But after consecutive games in which the Dutchmen were dominated down low by Charlotte and Fairfield, Tom Pecora said there could be a change for the CAA opener at Towson Saturday. Miklos Szabo will have to work his way out of the doghouse in practice this week after recording just four rebounds in 45 minutes in his last two games. Szabo is averaging just 6.5 points and 3.7 rebounds per game in six contests against Division I competition this year.
“If he doesn’t rebound in practice this week, he won’t start on Saturday and I’ll take away his minutes,” Pecora said Monday. “We compete every day in practice for minutes, and these guys will tell you: Around here, you get what you deserve. And if he’s not rebounding the basketball, he doesn’t deserve to start and he doesn’t deserve to get minutes. We all have our jobs to do and his is to defend the post and rebound the ball, and he’s not doing either right now.”
The Dutchmen unveiled three different starting lineups in their first seven games last year and five different lineups over the same span in 2007-08.
—One player who will surely push Szabo for playing time is freshman David Imes who made his collegiate debut Monday after missing the first six games with a high ankle sprain and scored a basket in six minutes. “He’s a tough kid, he’s been great in practice,” Pecora said. “He’s a rebounder by nature.
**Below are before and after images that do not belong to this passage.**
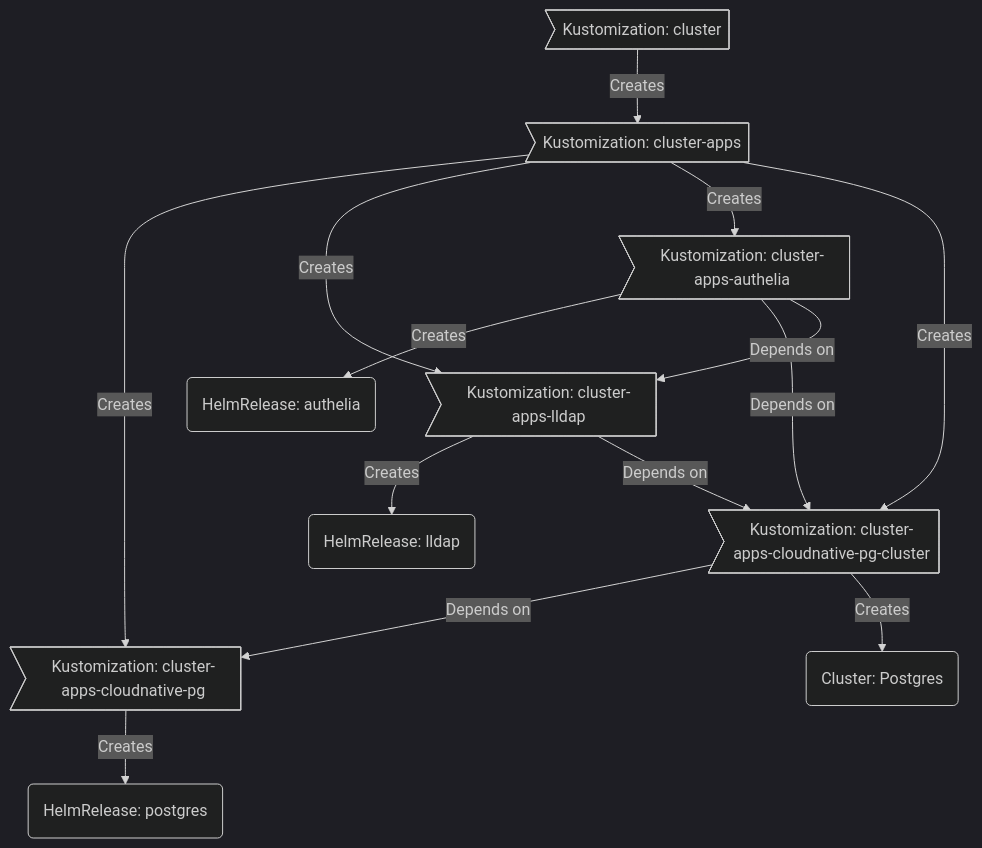
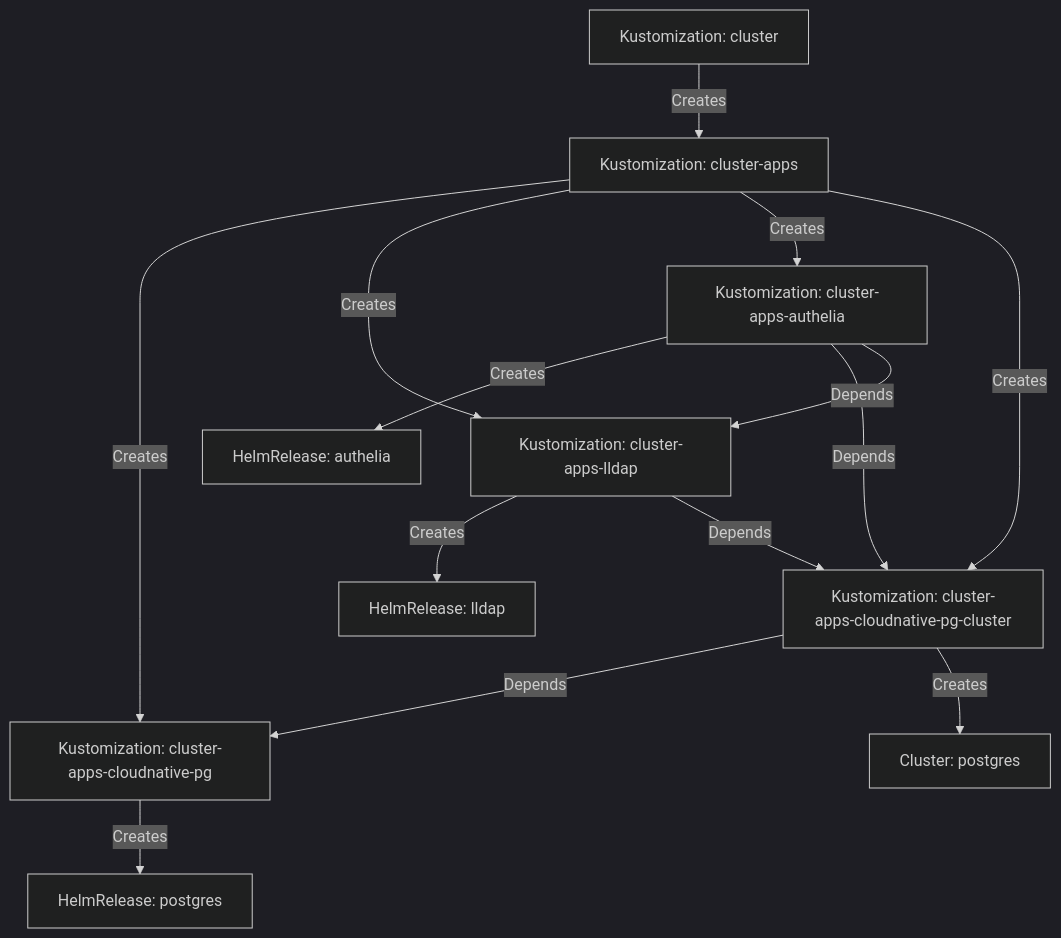
The diagram in README.md (buroa/k8s-gitops), drawn with Mermaid (dark theme) before and after one commit. The commit also changed other lines of this file and 30 other files, not shown here.

````diff
--- a/README.md
+++ b/README.md
@@ -94,16 +94,27 @@
 ```mermaid
 graph TD;
-  id1>Kustomization: cluster] --> |Creates| id2>Kustomization: cluster-apps];
-  id2>Kustomization: cluster-apps] --> |Creates| id3>Kustomization: cluster-apps-cloudnative-pg];
-  id2>Kustomization: cluster-apps] --> |Creates| id6>Kustomization: cluster-apps-lldap]
-  id2>Kustomization: cluster-apps] --> |Creates| id8>Kustomization: cluster-apps-authelia]
-  id2>Kustomization: cluster-apps] --> |Creates| id5>Kustomization: cluster-apps-cloudnative-pg-cluster]
-  id3 --> |Creates| id4(HelmRelease: postgres);
-  id5 --> |Depends on| id3;
-  id5 --> |Creates| id10(Cluster: Postgres);
-  id6 --> |Creates| id7(HelmRelease: lldap);
-  id6 --> |Depends on| id5;
-  id8 --> |Creates| id9(HelmRelease: authelia);
-  id8 --> |Depends on| id5;
-  id8 --> |Depends on| id6;
+  id1[Kustomization: cluster];
+  id2[Kustomization: cluster-apps];
+  id3[Kustomization: cluster-apps-cloudnative-pg];
+  id4[HelmRelease: postgres];
+  id5[Kustomization: cluster-apps-cloudnative-pg-cluster];
+  id6[Kustomization: cluster-apps-lldap];
+  id7[HelmRelease: lldap];
+  id8[Kustomization: cluster-apps-authelia];
+  id9[HelmRelease: authelia];
+  id10[Cluster: postgres];
+
+  id1 -->|Creates| id2;
+  id2 -->|Creates| id3;
+  id2 -->|Creates| id6;
+  id2 -->|Creates| id8;
+  id2 -->|Creates| id5;
+  id3 -->|Creates| id4;
+  id5 -->|Depends| id3;
+  id5 -->|Creates| id10;
+  id6 -->|Creates| id7;
+  id6 -->|Depends| id5;
+  id8 -->|Creates| id9;
+  id8 -->|Depends| id5;
+  id8 -->|Depends| id6;
 ```
````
This was a good matchup, these kinds of teams, for him, because you can play small.”
—The Dutchmen’s other senior, Life With Corny, has also been the target of some Pecora criticism, but his lean line Monday (two points and no field goals in 23 minutes) was better and more pivotal than it looks. Vines shared the team lead in rebounds with five and also had four assists for the second straight game. He had as many as four assists in a game just once in 31 contests last season.
Vines also continued his season-long hustle on both ends of the floor, particularly in scrambling for the rebound of his missed 3-pointer midway through the second half. Vines took quite a shot from Yorel Hawkins but hit the subsequent two free throws to give the Dutchmen a 61-60 lead. They’d never trail again.
The most amazing thing: He took just two shots, which, you should not be surprised to read, is a career low. Life With Corny taking two shots in 23 minutes is like me taking one trip to the all-you-can-eat buffet.
I don’t think Vines has morphed into a point guard, but he’ll have a vital role—and Pecora will have done a helluva job coaching—if a player who prefers to shoot first, second, third and 27th can contribute by playing with the yellow light Pecora has often spoke about.